Tom O’Brien: The current crisis from an Irish point of view seemed to have been caused by a massive buildup of private debt, aided and abetted by the usual neo-liberal deregulation and regulatory capture.After the crisis erupted, we also found out about the flaws in the monetary architecture of the Euro – how it operated like a gold-standard and prevented national central banks from funding their government expenditures. My reading on the topics of debt and monetary matters led quickly to the current work of radical Post-Keynesians, who predicted this monetary crisis as early as 1992 – the famous British economist Wynne Godley laid it all out in an article for the London Review of Books. The work of Steve Keen, on the acceleration of the growth in private debt as an accurate predictor of crisis was also particularly important in understanding the Irish situation. The Post-Keynesian view of why such debt bubbles occur, is the Hyman Minsky view that stability is itself destabilizing. That seemed a little convenient and not as convincing an argument as Marx’s ‘Tendential Fall in the Rate of Profit’, which gives a more direct causal explanation as to why there was such a shift from industrial capitalism to financial capitalism and outright speculative behaviour in the western developed economies. This, I think is probably closer to the real root of the problem, and works well as explaining the current neo-liberal experiment, which can be seen as a massive drive to basically increase the rate of profit. The work of the radical post-Keynesian school seem to have developed important insights into the nature of money, that might have very important implications for Marxist economics,and indeed for those seeking to understand how to alleviate the current Eurozone crisis.
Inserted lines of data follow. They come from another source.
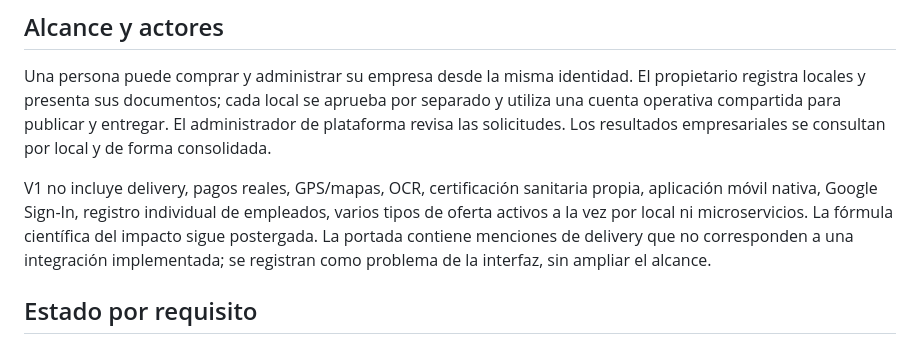
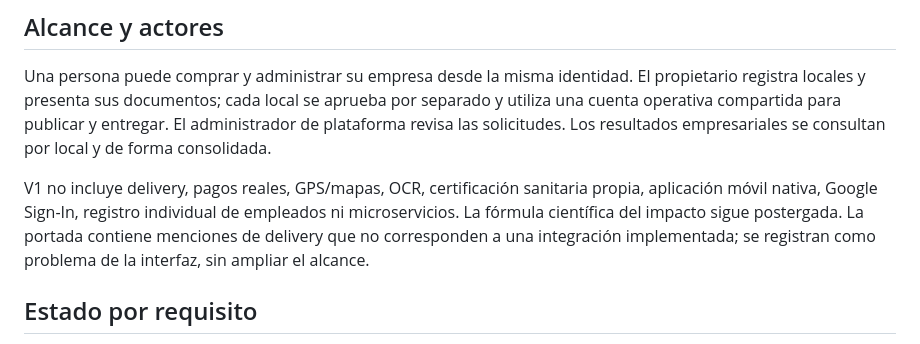
Before and after one commit to Zheyben/Sazloop, a Markdown page: docs/PROYECTO.md, the part around the change. GitHub-like rendering.

Commit message:
Actualizar PROYECTO.md

```diff
--- a/docs/PROYECTO.md
+++ b/docs/PROYECTO.md
@@ -22,7 +22,7 @@ El objetivo es reducir desperdicio de alimentos mediante una plataforma que perm
 
 Una persona puede comprar y administrar su empresa desde la misma identidad. El propietario registra locales y presenta sus documentos; cada local se aprueba por separado y utiliza una cuenta operativa compartida para publicar y entregar. El administrador de plataforma revisa las solicitudes. Los resultados empresariales se consultan por local y de forma consolidada.
 
-V1 no incluye delivery, pagos reales, GPS/mapas, OCR, certificación sanitaria propia, aplicación móvil nativa, Google Sign-In, registro individual de empleados, varios tipos de oferta activos a la vez por local ni microservicios. La fórmula científica del impacto sigue postergada. La portada contiene menciones de delivery que no corresponden a una integración implementada; se registran como problema de la interfaz, sin ampliar el alcance.
+V1 no incluye delivery, pagos reales, GPS/mapas, OCR, certificación sanitaria propia, aplicación móvil nativa, Google Sign-In, registro individual de empleados ni microservicios. La fórmula científica del impacto sigue postergada. La portada contiene menciones de delivery que no corresponden a una integración implementada; se registran como problema de la interfaz, sin ampliar el alcance.
 
 ## Estado por requisito
 
```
C.D.V.: Do you think that Keynesian or Post-Keynesian insights are limited to circulation problems?
T.O’B.: As a non-economist, I would have to say that what I see as the main Keynesian / Post-Keynesian insights are the stabilizing effects of government deficit spending, the role debt plays in the boom-bust speculative cycle, and the ‘Chartalist’ or ‘Modern Money Theory (MMT)’ school which tries to describe the workings of our modern floating fiat currencies. The standard Keynesian deficit spending insight, when allied to the MMT school of thought, lead us to radical conclusions as to what we can achieve in capitalist economy. They shine us to a path where government deficits don’t matter, where the economy can be managed to grow in a reasonably smooth fashion. It could also lead, I am tentative to state, to a scenario where the falling rate of profit can be endlessly jacked up in nominal terms, and thus help to avoid that Marxist crisis of capitalism. Convincing these individual, isolated, ideologically hide-bound capitalists of the merits of these policies for the system as a whole, has been something pretty difficult to achieve for these Post-Keynesians, as their policies play more into the hands of the workers and the industrial capitalists than the financial capitalists currently in charge of the system. However, even if all the Post-Keynesian insights were put into play, all they would in reality likely achieve would be the stabilizing and speeding up of the existing capitalist system, enabling it to chew through all our dwindling natural resources at a quicker pace than ever. Their insights say little about the alienation of workers, the meaninglessness and arbitrariness of capitalist production, or the inherent exploitation of the capitalist mode of production.
C.D.V.: What role do you see social democracy as having in the current EU crisis?
T.O’B.: That’s a very difficult question. It seems most of the social democrat type parties across Europe have been in bed with the financiers for years now. In the UK Tony Blair and Gordon Brown let the city run riot, so they could fund their health and social spending increases. In Greece we see how the Socialists have imploded over their support for Austerity and inability to stand up to the ECB and the Germans. In Ireland we have seen the perennial party of power, Fianna Fail, lose 75% of their seats. The neoliberal mindset seems to be as deeply rooted in the social democratic parties as in those of the conservative/right parties of Europe. With the parties of both the left and the right in Europe essentially offering the same unwanted medicine to the people, we are likely to see major radical political changes in the make-up of our politics in the coming years. It seems pretty doubtful that Social Democrats can survive as power political parties in their current form unless they break from their bank-friendly policies. The policies of the ECB/IMF/EU troika are a huge destabilizing force in Europe, and the likelihood is for years more of depression-like economic performance. But if South America is any guide, it may take decades until we have the formation of new dominant left political movements capable of taking power.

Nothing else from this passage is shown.